Three weeks ago, I was scratching my head over why Sylvie had not yet launched into reading. She has spent over a year teetering on the cusp, and if you asked me, I would have even said she WAS reading. But still, she had not begun reading box labels, street signs, or anything, really, that I had not put into her hands and said, "Read!"
Three weeks ago, I was thinking about my sister who kind of wonders if she herself might have some sort of learning/reading disability. I was wondering if Sylvie might have similar issues. I was reminding myself that I actually logically believe that anything before nine is completely normal for learning to read, and that my personal freak out point is 13. I was remembering that Ezra was just a little more than 8 when he started reading, Phaedra was pretty close to 7.5, and Sylvie is only now 7.75 years old.
Three weeks ago, Sylvie was definitely better able to read than a year ago. She could labor her way through a page of Peter and Polly, but she was ready for me to take over. She could read a chapter from the Frances books as long as I was willing to help on words she might get stuck on; for example, three pages into the story, she might suddenly forget what AND spells.
Last week, Jason and I were cooking dinner, and I heard Sylvie giggling in the living room. I glanced up to see her reading Ivy and Bean, a book she had declared far too difficult three days before. Now, she was CHOOSING to read it, and following the story well enough to giggle over it. Today, she was reading a book on puppy care and giving me a thorough report on all the things we do wrong with our dogs. In fact, she sat beside me while I sewed so she could more easily read the pertinent paragraphs aloud. She now reads street signs and she reads over my shoulder. She reads the spines of the books while we sit at the table and she reads warning labels.
Now, I am once again amazed at how reading comes. She is the first one I have tried more actively to teach to read. And I am once again convinced that reading is something we make room for, maybe facilitate.

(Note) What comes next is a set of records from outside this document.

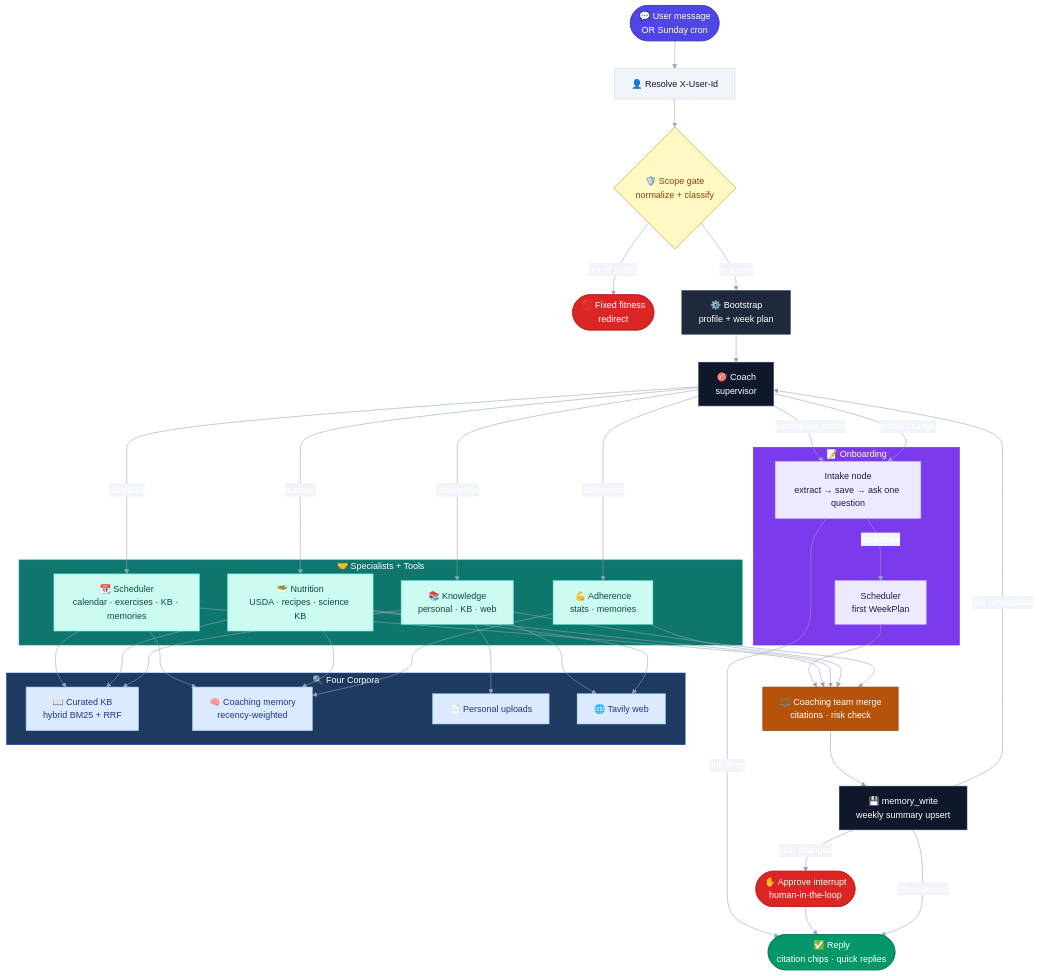
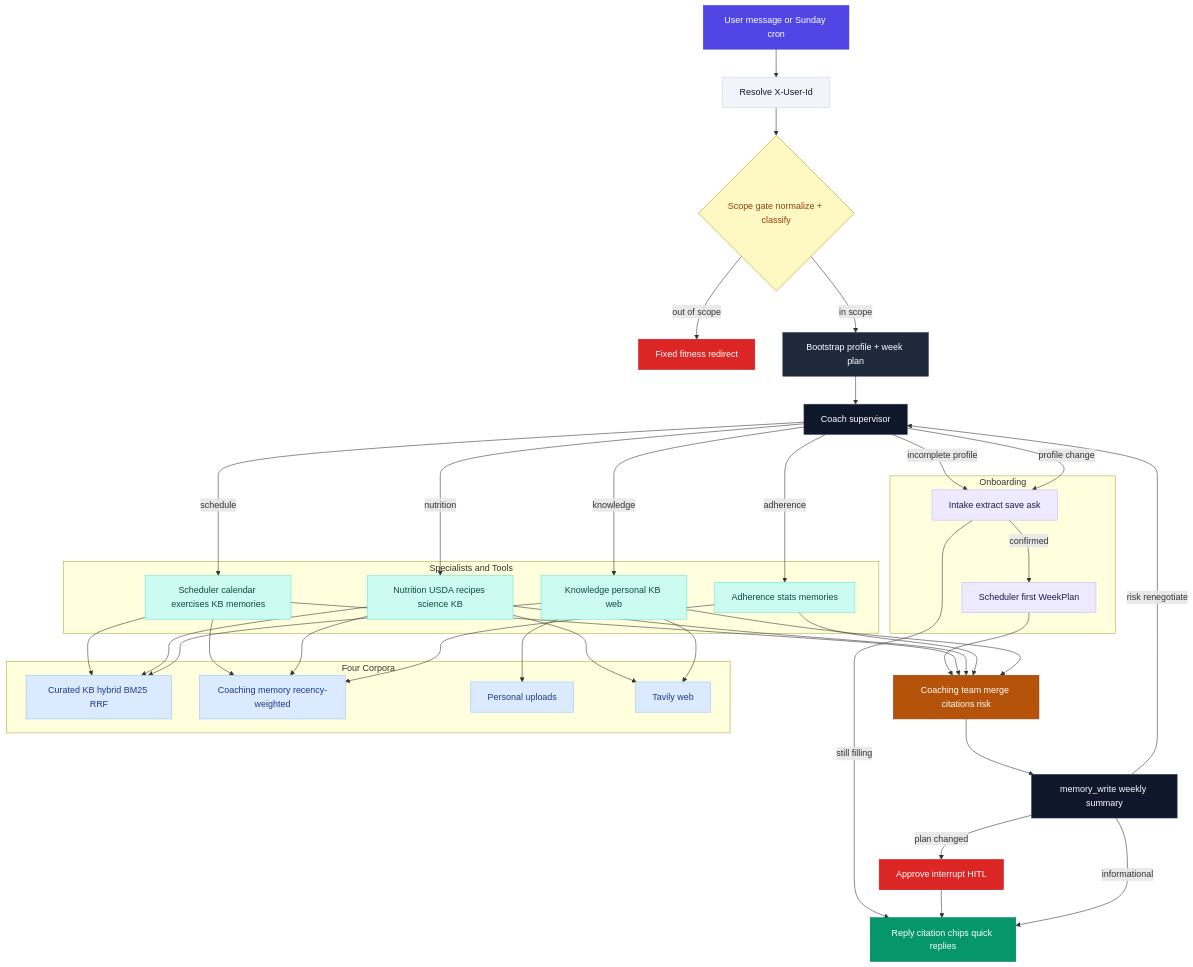
Before and after one commit to saurabhIU/SteadyFit: the second of 2 diagrams in README.md, drawn with Mermaid. The commit also changed other lines of this file and 4 other files, not shown here.

Commit message:
updated mermaid diagrams

````diff
--- a/README.md
+++ b/README.md
@@ -120,89 +142,87 @@
 ```mermaid
-%%{init: {
-  "theme": "base",
-  "themeVariables": {
-    "primaryColor": "#1e293b",
-    "primaryTextColor": "#ffffff",
-    "lineColor": "#94a3b8",
-    "background": "#f8fafc",
-    "fontFamily": "system-ui, sans-serif",
-    "edgeLabelBackground": "#f1f5f9"
-  }
-}}%%
 flowchart TD
-    MSG(["💬 User message\nOR Sunday cron"])
-    HDR["👤 Resolve X-User-Id"]
-    GATE{"🛡️ Scope gate\nnormalize + classify"}
-    REFUSE(["🚫 Fixed fitness\nredirect"])
-    BOOT["⚙️ Bootstrap\nprofile + week plan"]
-    COACH["🎯 Coach\nsupervisor"]
+    MSG[User message or Sunday cron]
+    HDR[Resolve X-User-Id]
+    GATE{Scope gate normalize + classify}
+    REFUSE[Fixed fitness redirect]
+    BOOT[Bootstrap profile + week plan]
+    COACH[Coach supervisor]
 
-    subgraph INTAKE["📝  Onboarding"]
-        INT["Intake node\nextract → save → ask one question"]
-        SCH1["Scheduler\nfirst WeekPlan"]
+    subgraph INTAKE[Onboarding]
+        INT[Intake extract save ask]
+        SCH1[Scheduler first WeekPlan]
     end
 
-    subgraph SPECIALISTS["🤝  Specialists + Tools"]
-        SCH["📆 Scheduler\ncalendar · exercises · KB · memories"]
-        NUT["🥗 Nutrition\nUSDA · recipes · science KB"]
-        ADH["💪 Adherence\nstats · memories"]
-        KNOW["📚 Knowledge\npersonal · KB · web"]
+    subgraph SPECIALISTS[Specialists and Tools]
+        SCH[Scheduler calendar exercises KB memories]
+        NUT[Nutrition USDA recipes science KB]
+        ADH[Adherence stats memories]
+        KNOW[Knowledge personal KB web]
     end
 
-    subgraph RETRIEVAL["🔍  Four Corpora"]
-        R1["📖 Curated KB\nhybrid BM25 + RRF"]
-        R2["🧠 Coaching memory\nrecency-weighted"]
-        R3["📄 Personal uploads"]
-        R4["🌐 Tavily web"]
+    subgraph RETRIEVAL[Four Corpora]
+        R1[Curated KB hybrid BM25 RRF]
+        R2[Coaching memory recency-weighted]
+        R3[Personal uploads]
+        R4[Tavily web]
     end
 
-    TEAM["⚖️ Coaching team merge\ncitations · risk check"]
-    MWRITE["💾 memory_write\nweekly summary upsert"]
-    HITL(["✋ Approve interrupt\nhuman-in-the-loop"])
-    OUT(["✅ Reply\ncitation chips · quick replies"])
+    TEAM[Coaching team merge citations risk]
+    MWRITE[memory_write weekly summary]
+    HITL[Approve interrupt HITL]
+    OUT[Reply citation chips quick replies]
 
-    MSG --> HDR --> GATE
-    GATE -->|"out of scope"| REFUSE
-    GATE -->|"in scope"| BOOT --> COACH
-    COACH -->|"incomplete profile"| INT
-    INT -->|"still filling"| OUT
-    INT -->|"confirmed"| SCH1 --> TEAM
-    COACH -->|"profile change"| INT
-    COACH -->|"schedule"| SCH
-    COACH -->|"nutrition"| NUT
-    COACH -->|"adherence"| ADH
-    COACH -->|"knowledge"| KNOW
-    SCH & NUT --> R1 & R2
+    MSG --> HDR
+    HDR --> GATE
+    GATE -->|out of scope| REFUSE
+    GATE -->|in scope| BOOT
+    BOOT --> COACH
+    COACH -->|incomplete profile| INT
+    INT -->|still filling| OUT
+    INT -->|confirmed| SCH1
+    SCH1 --> TEAM
+    COACH -->|profile change| INT
+    COACH -->|schedule| SCH
+    COACH -->|nutrition| NUT
+    COACH -->|adherence| ADH
+    COACH -->|knowledge| KNOW
+    SCH --> R1
+    SCH --> R2
+    NUT --> R1
+    NUT --> R2
+    NUT --> R4
     ADH --> R2
-    KNOW --> R1 & R3 & R4
-    NUT --> R4
-    SCH & NUT & ADH & KNOW --> TEAM
+    KNOW --> R1
+    KNOW --> R3
+    KNOW --> R4
+    SCH --> TEAM
+    NUT --> TEAM
+    ADH --> TEAM
+    KNOW --> TEAM
     TEAM --> MWRITE
-    MWRITE -->|"risk renegotiate"| COACH
-    MWRITE -->|"plan changed"| HITL --> OUT
-    MWRITE -->|"informational"| OUT
+    MWRITE -->|risk renegotiate| COACH
+    MWRITE -->|plan changed| HITL
+    HITL --> OUT
+    MWRITE -->|informational| OUT
 
-    style MSG fill:#4f46e5,color:#fff,stroke:#4338ca
-    style OUT fill:#059669,color:#fff,stroke:#047857
-    style REFUSE fill:#dc2626,color:#fff,stroke:#b91c1c
-    style BOOT fill:#1e293b,color:#fff,stroke:#334155
-    style COACH fill:#0f172a,color:#fff,stroke:#334155
-    style TEAM fill:#b45309,color:#fff,stroke:#92400e
-    style MWRITE fill:#0f172a,color:#fff,stroke:#334155
-    style HITL fill:#dc2626,color:#fff,stroke:#b91c1c
-    style HDR fill:#f1f5f9,color:#0f172a,stroke:#cbd5e1
-    style GATE fill:#fef9c3,color:#92400e,stroke:#ca8a04
-    style INTAKE fill:#7c3aed,stroke:#6d28d9,color:#fff
-    style INT fill:#ede9fe,color:#1e1b4b,stroke:#c4b5fd
-    style SCH1 fill:#ede9fe,color:#1e1b4b,stroke:#c4b5fd
-    style SPECIALISTS fill:#0f766e,stroke:#0d9488,color:#fff
-    style SCH fill:#ccfbf1,color:#0f4c3a,stroke:#5eead4
-    style NUT fill:#ccfbf1,color:#0f4c3a,stroke:#5eead4
-    style ADH fill:#ccfbf1,color:#0f4c3a,stroke:#5eead4
-    style KNOW fill:#ccfbf1,color:#0f4c3a,stroke:#5eead4
-    style RETRIEVAL fill:#1e3a5f,stroke:#1e40af,color:#fff
-    style R1 fill:#dbeafe,color:#1e3a8a,stroke:#93c5fd
-    style R2 fill:#dbeafe,color:#1e3a8a,stroke:#93c5fd
-    style R3 fill:#dbeafe,color:#1e3a8a,stroke:#93c5fd
-    style R4 fill:#dbeafe,color:#1e3a8a,stroke:#93c5fd
+    style MSG fill:#4f46e5,stroke:#4338ca,color:#fff
+    style OUT fill:#059669,stroke:#047857,color:#fff
+    style REFUSE fill:#dc2626,stroke:#b91c1c,color:#fff
+    style BOOT fill:#1e293b,stroke:#334155,color:#fff
+    style COACH fill:#0f172a,stroke:#334155,color:#fff
+    style TEAM fill:#b45309,stroke:#92400e,color:#fff
+    style MWRITE fill:#0f172a,stroke:#334155,color:#fff
+    style HITL fill:#dc2626,stroke:#b91c1c,color:#fff
+    style HDR fill:#f1f5f9,stroke:#cbd5e1,color:#0f172a
+    style GATE fill:#fef9c3,stroke:#ca8a04,color:#92400e
+    style INT fill:#ede9fe,stroke:#c4b5fd,color:#1e1b4b
+    style SCH1 fill:#ede9fe,stroke:#c4b5fd,color:#1e1b4b
+    style SCH fill:#ccfbf1,stroke:#5eead4,color:#0f4c3a
+    style NUT fill:#ccfbf1,stroke:#5eead4,color:#0f4c3a
+    style ADH fill:#ccfbf1,stroke:#5eead4,color:#0f4c3a
+    style KNOW fill:#ccfbf1,stroke:#5eead4,color:#0f4c3a
+    style R1 fill:#dbeafe,stroke:#93c5fd,color:#1e3a8a
+    style R2 fill:#dbeafe,stroke:#93c5fd,color:#1e3a8a
+    style R3 fill:#dbeafe,stroke:#93c5fd,color:#1e3a8a
+    style R4 fill:#dbeafe,stroke:#93c5fd,color:#1e3a8a
 ```
````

I'm pretty sure we do not get to take credit for "teaching" it, any more than I take credit for teaching these three to talk.